US stock futures plunge as investors assess impact of latest Russian sanctions

U.S. stock index futures fell late on Sunday after President Vladimir Putin raised Russia’s nuclear alert level following scathing new sanctions from the West over Russia’s invasion of Ukraine .

Futures contracts Dow Jones Industrial Average YM00,
-1.46%
plunged around 500 points late on Sunday, while S&P 500 ES00 futures,
-2.27%
and Nasdaq-100 NQ00 futures,
-2.48%
fall even more abruptly.

Chaos is expected in Russian markets RU:MOEX
when they opened on Monday, after the United States and its allies pledged on Saturday to remove major Russian banks from the SWIFT interbank messaging network, cutting them off from the global financial network. Some pundits have speculated Russian bank runs as the ruble’s value falls against the US dollar USDRUB,
-0.60%.
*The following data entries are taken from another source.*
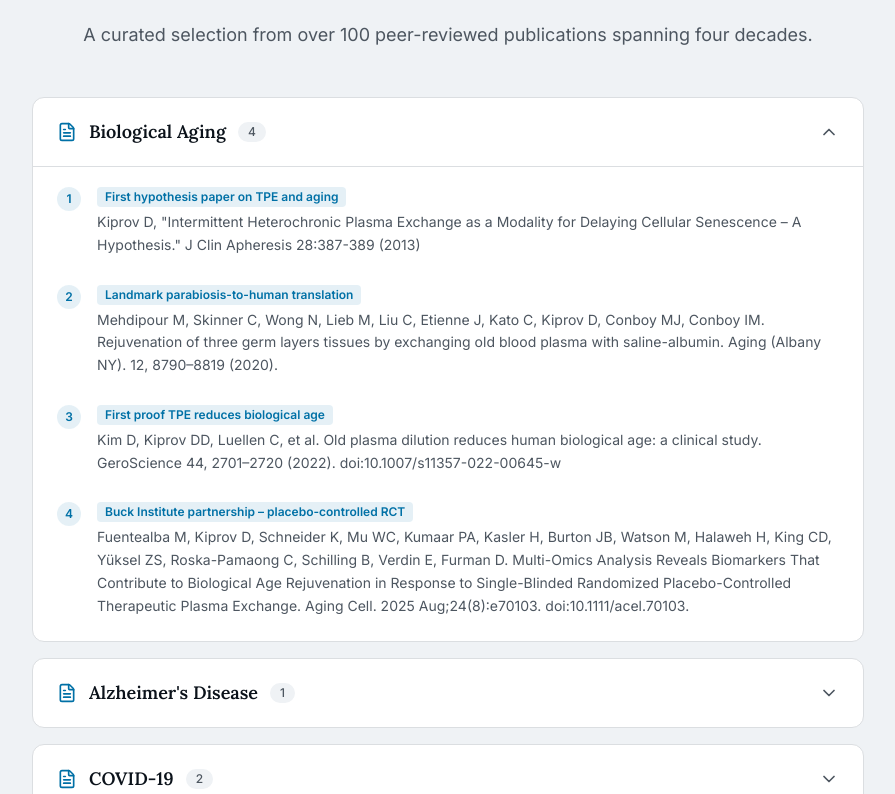
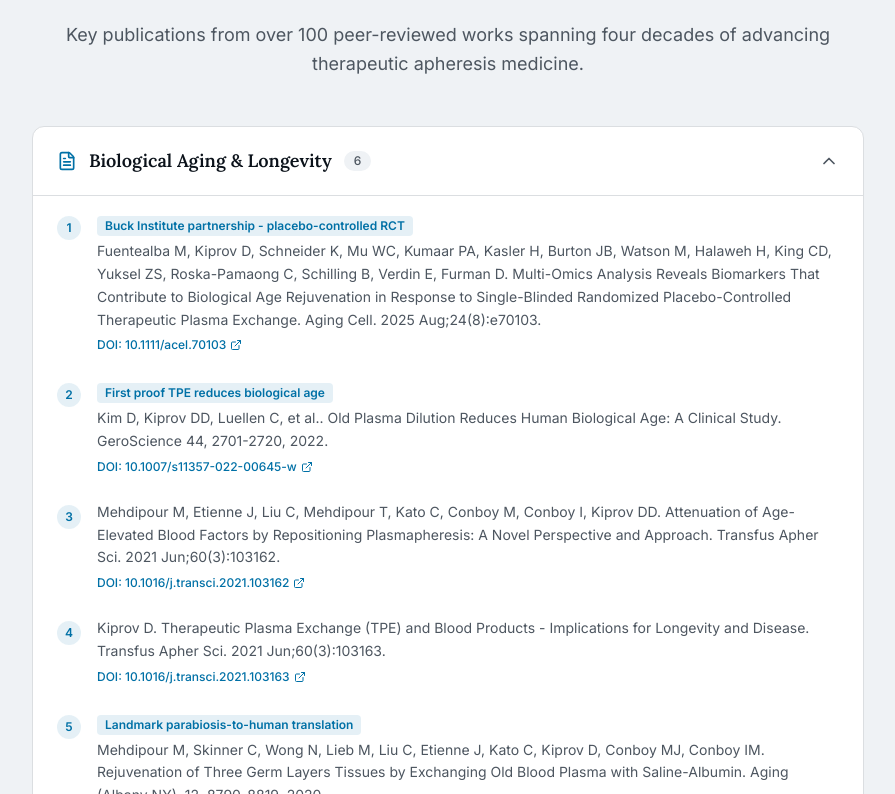
Before and after one commit to dralgreen70/v0-dr-kiprov-website, a Next.js app: page / in a window 1280 px wide. Shown: the part 6466-7260 px from the top of the page, without its empty margins (192-1087 px from the left). Built offline with nearby package versions, Linux system fonts and the light colour scheme.

Commit message:
feat: import and filter publications from shared data file\n\nUse shared data file for publications and filter to requested categories.

```diff
--- a/components/publications-section.tsx
+++ b/components/publications-section.tsx
@@ -1,97 +1,36 @@
 "use client"
 
 import { useState } from "react"
-import { ChevronDown, ChevronUp, FileText } from "lucide-react"
+import { ChevronDown, ChevronUp, FileText, ExternalLink } from "lucide-react"
+import { publications, type Publication } from "@/lib/publications-data"
 
-type Publication = {
-  citation: string
-  note?: string
+const HOMEPAGE_CATEGORIES = [
+  "Biological Aging & Longevity",
+  "Alzheimer's Disease & Neurodegeneration",
+  "COVID-19 & Post-Acute Sequelae",
+  "Autoimmune & Immunological Conditions",
+] as const
+
+function groupByCategory(pubs: Publication[]) {
+  const grouped: Record<string, Publication[]> = {}
+  for (const cat of HOMEPAGE_CATEGORIES) {
+    grouped[cat] = pubs
+      .filter((p) => p.category === cat)
+      .sort((a, b) => b.year - a.year)
+  }
+  return grouped
 }
 
-type Category = {
-  name: string
-  publications: Publication[]
+const categoryGroups = groupByCategory(publications)
+
+function formatCitation(pub: Publication) {
+  return `${pub.authors}. ${pub.title}. ${pub.journal}.`
 }
 
-const categories: Category[] = [
-  {
-    name: "Biological Aging",
-    publications: [
-      {
-        citation:
-          'Kiprov D, "Intermittent Heterochronic Plasma Exchange as a Modality for Delaying Cellular Senescence \u2013 A Hypothesis." J Clin Apheresis 28:387-389 (2013)',
-        note: "First hypothesis paper on TPE and aging",
-      },
-      {
-        citation:
-          "Mehdipour M, Skinner C, Wong N, Lieb M, Liu C, Etienne J, Kato C, Kiprov D, Conboy MJ, Conboy IM. Rejuvenation of three germ layers tissues by exchanging old blood plasma with saline-albumin. Aging (Albany NY). 12, 8790\u20138819 (2020).",
-        note: "Landmark parabiosis-to-human translation",
-      },
-      {
-        citation:
-          "Kim D, Kiprov DD, Luellen C, et al. Old plasma dilution reduces human biological age: a clinical study. GeroScience 44, 2701\u20132720 (2022). doi:10.1007/s11357-022-00645-w",
-        note: "First proof TPE reduces biological age",
-      },
-      {
-        citation:
-          "Fuentealba M, Kiprov D, Schneider K, Mu WC, Kumaar PA, Kasler H, Burton JB, Watson M, Halaweh H, King CD, Y\u00FCksel ZS, Roska-Pamaong C, Schilling B, Verdin E, Furman D. Multi-Omics Analysis Reveals Biomarkers That Contribute to Biological Age Rejuvenation in Response to Single-Blinded Randomized Placebo-Controlled Therapeutic Plasma Exchange. Aging Cell. 2025 Aug;24(8):e70103. doi:10.1111/acel.70103.",
-        note: "Buck Institute partnership \u2013 placebo-controlled RCT",
-      },
-    ],
-  },
-  {
-    name: "Alzheimer's Disease",
-    publications: [
-      {
-        citation:
-          "Boada M, Lopez O, Nunez L, Olazaran J, Pfeffer M, Paricio M, Lorites J, Pinol G, Gamez J, Anaya F, Ortiz P, Kiprov D, Grifols C, Torres M, Costa M, Bozzo J, Szczepiorkowski Z, Hendrix S, Paez A. A Randomized Controlled Clinical Trial of Plasma Exchange with Albumin replacement for Alzheimer's Disease: Primary Results of the AMBAR Study. Alzheimer's and Dementia: June 4, 2020. DOI:10.1002/alz.12137",
-        note: "52-71% slowing of disease progression",
-      },
-    ],
-  },
-  {
-    name: "COVID-19",
-    publications: [
-      {
-        citation:
-          "Kiprov D, Conboy MJ, Conboy IM. Immunomodulation for the management of corona virus disease (COVID-19). Transfus. Apher. Sci. 59, 102856 (2020).",
-      },
-      {
-        citation:
-          "Kiprov DD, Herskowitz A, Kim D, Lieb M, Liu C, Watanabe E, Hoffman JC, Rohe R, Conboy MJ, Conboy IM. Case Report: Therapeutic and immunomodulatory effects of plasmapheresis in long-haul COVID. F1000Res. 2021 Nov 24;10:1189. doi:10.12688/f1000research.74534.2. PMID: 35464182.",
-        note: "First publication on TPE for Long COVID",
-      },
-    ],
-  },
-  {
-    name: "Autoimmune & Immunological Conditions",
-    publications: [
-      {
-        citation:
-          "Kiprov D, Morand P. The effect of plasmapheresis and immunosuppressive drug therapy on T-cell subsets as defined by monoclonal antibodies. J Clin Aphere 1-57, 1983.",
-        note: "First recognition that plasmapheresis affects cellular immunity",
-      },
-      {
-        citation:
-          "Kiprov D, Anderson RE, Morand P, Simpson D, Chermann JC, Levy J, Moss A. Antilymphocyte antibodies and seropositivity for retroviruses in high risk groups for AIDS. N Engl J Med 312:1517, 1985.",
-        note: "First recognition of anti-lymphocyte factors in HIV",
-      },
-      {
-        citation:
-          "Kiprov D, Miller R. Polymyositis associated with benign monoclonal gammopathy. Lancet II:1183-1186, 1984.",
-        note: "First description of new immunologically-mediated muscle syndrome",
-      },
-      {
-        citation:
-          "Kiprov DD, Golden P, Rohe R, Smith S, Hofmann J, Hunnicutt J. Adverse Reactions Associated with Mobile Therapeutic Apheresis: Analysis of 17,940 Procedures. J Clin Apheresis 16:130-133, 2001.",
-        note: "Most comprehensive safety study in therapeutic apheresis",
-      },
-    ],
-  },
-]
-
 export function PublicationsSection() {
-  const [expanded, setExpanded] = useState<string | null>("Biological Aging")
+  const [expanded, setExpanded] = useState<string | null>(
+    "Biological Aging & Longevity"
+  )
 
   return (
     <section id="publications" className="bg-secondary py-24 lg:py-32">
@@ -104,34 +43,33 @@ export function PublicationsSection() {
             Peer-Reviewed Research
           </h2>
           <p className="mt-4 text-lg leading-relaxed text-muted-foreground">
-            A curated selection from over 100 peer-reviewed publications spanning
-            four decades.
+            Key publications from over 100 peer-reviewed works spanning four
+            decades of advancing therapeutic apheresis medicine.
           </p>
         </div>
 
         <div className="mt-12 space-y-4">
-          {categories.map((category) => {
-            const isOpen = expanded === category.name
+          {HOMEPAGE_CATEGORIES.map((category) => {
+            const pubs = categoryGroups[category]
+            const isOpen = expanded === category
             return (
               <div
-                key={category.name}
+                key={category}
                 className="rounded-xl border border-border bg-card overflow-hidden"
               >
                 <button
                   type="button"
-                  onClick={() =>
-                    setExpanded(isOpen ? null : category.name)
-                  }
+                  onClick={() => setExpanded(isOpen ? null : category)}
                   className="flex w-full items-center justify-between px-6 py-5 text-left"
                   aria-expanded={isOpen}
                 >
                   <div className="flex items-center gap-3">
                     <FileText className="h-5 w-5 text-accent" />
                     <span className="font-serif text-lg font-semibold text-card-foreground">
-                      {category.name}
+                      {category}
                     </span>
                     <span className="rounded-full bg-secondary px-2.5 py-0.5 text-xs font-medium text-muted-foreground">
-                      {category.publications.length}
+                      {pubs.length}
                     </span>
                   </div>
                   {isOpen ? (
@@ -144,7 +82,7 @@ export function PublicationsSection() {
                 {isOpen && (
                   <div className="border-t border-border px-6 pb-6 pt-4">
                     <div className="space-y-6">
-                      {category.publications.map((pub, idx) => (
+                      {pubs.map((pub, idx) => (
                         <div key={idx} className="flex gap-4">
                           <span className="mt-1 flex h-6 w-6 shrink-0 items-center justify-center rounded-full bg-accent/10 text-xs font-semibold text-accent">
                             {idx + 1}
@@ -156,8 +94,19 @@ export function PublicationsSection() {
                               </span>
                             )}
                             <p className="text-sm leading-relaxed text-muted-foreground">
-                              {pub.citation}
+                              {formatCitation(pub)}
                             </p>
+                            {pub.doi && (
+                              <a
+                                href={`https://doi.org/${pub.doi}`}
+                                target="_blank"
+                                rel="noopener noreferrer"
+                                className="mt-1 inline-flex items-center gap-1 text-xs font-medium text-accent hover:underline"
+                              >
+                                DOI: {pub.doi}
+                                <ExternalLink className="h-3 w-3" />
+                              </a>
+                            )}
                           </div>
                         </div>
                       ))}
```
Tensions between Russia and the West rose further on Sunday after it put Russian nuclear forces on red alert in response to what he called “aggressive statements” from NATO. Meanwhile, Ukrainian forces continued to resist Russian invaders and Ukraine agreed to meet with Russia in Belarus for talks, although hopes for a quick resolution to the conflict seemed dim.

Wall Street ended sharply higher on Friday on hopes of peace talks between Russia and Ukraine – although those hopes appeared to fade after the weekend. The Dow Jones Industrial Average DJIA,
+2.51%
jumped 834.92 points, or 2.5%, to close at 34,058.75, with the blue-chip gauge posting its best daily gain since early November 2020. The S&P 500 SPX,
+2.24%
rose 95.95 points, or 2.2%, to end at 4,384.65. The Nasdaq COMP composite index,
+1.64%
added 221.04 points, or 1.6%, to finish at 13,694.62.

For the week, the Dow Jones fell less than 0.1% while the S&P 500 rose 0.8% and the Nasdaq Composite climbed 1.1%. The benchmark S&P 500 and Nasdaq indices erased losses from the start of the week.

Oil prices continued to rise on Sunday, with West Texas Intermediate crude CLJ22,
+5.44%
and Brent crude BRNJ22,
+5.16%,
the global benchmark, approaching $100 a barrel again.

Robert D. Coleman